Amymone and Poseidon are one of the less known couples of the ancient Greek mythology. Poseidon, god of the sea, earthquakes and horses was, as we all know, happily married to Amphitrite, but, like all gods, had an occasional affair every once in a while.
Amymone was one of the daughters of King Danaos, which meant that she was a Danaid, and also that she had 49 sisters at home. The funny thing about Danaos having 50 daughters is that his twin brother, Aigyptos, had 50 sons. Long story short, Aigyptos wanted his sons to marry their cousins, Danaos didn't, so he took his girls and fled.

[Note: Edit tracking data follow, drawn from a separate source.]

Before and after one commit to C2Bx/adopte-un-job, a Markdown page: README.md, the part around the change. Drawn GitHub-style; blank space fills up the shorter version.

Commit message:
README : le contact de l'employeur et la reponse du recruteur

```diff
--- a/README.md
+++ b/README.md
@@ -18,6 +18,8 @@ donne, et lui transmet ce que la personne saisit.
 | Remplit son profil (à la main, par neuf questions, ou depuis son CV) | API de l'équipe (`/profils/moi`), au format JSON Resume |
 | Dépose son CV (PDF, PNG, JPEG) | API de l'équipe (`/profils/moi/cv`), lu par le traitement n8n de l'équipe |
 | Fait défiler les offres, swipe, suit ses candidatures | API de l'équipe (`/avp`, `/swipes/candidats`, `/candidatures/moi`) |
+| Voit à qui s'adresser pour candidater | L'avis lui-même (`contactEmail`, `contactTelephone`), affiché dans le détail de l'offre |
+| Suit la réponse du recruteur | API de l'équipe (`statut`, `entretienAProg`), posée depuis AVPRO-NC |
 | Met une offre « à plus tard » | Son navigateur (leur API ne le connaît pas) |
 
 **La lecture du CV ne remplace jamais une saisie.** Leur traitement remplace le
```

Danaos and his daughters found shelter in Argos, where the people had only good intentions, but were in serious trouble, because the entire region was dried up. That severe drought was Poseidon's doing. He and Hera competed for the supremacy over the new city, and Hera won. Poseidon decided to avenge his wounded ego by making the locals die of thirst.
The newcomers tried their best to help, and all the 50 daughters of Danaos went in search of water. Amymone went deep into a forest, hoping to find a spring, but instead, she stumbled upon a satyr, who was instantly charmed by her looks and attempted to rape her. Amymone's cries and shouts attracted the attention of Poseidon, who saved her from the satyr and kept her for himself. Before letting her go, he showed her the location of the springs of Lerna, so the region was saved.
Amymone and Poseidon had a child together (that's generally the whole point of these stories when a god mates with a mortal) named Nauplios, who was the grandfather of one of the Argonauts. Amymone did eventually marry her cousin, specifically the one named Lynceus – and was the only one to do so, as her 49 sisters killed their 49 husbands on the wedding night, but that's a different story. The children Amymone had with Lynceus started a long line of kings, which would culminate with Danae and her famous son, Perseus. Don't you just love how everybody is related to everybody? Just like a soap opera.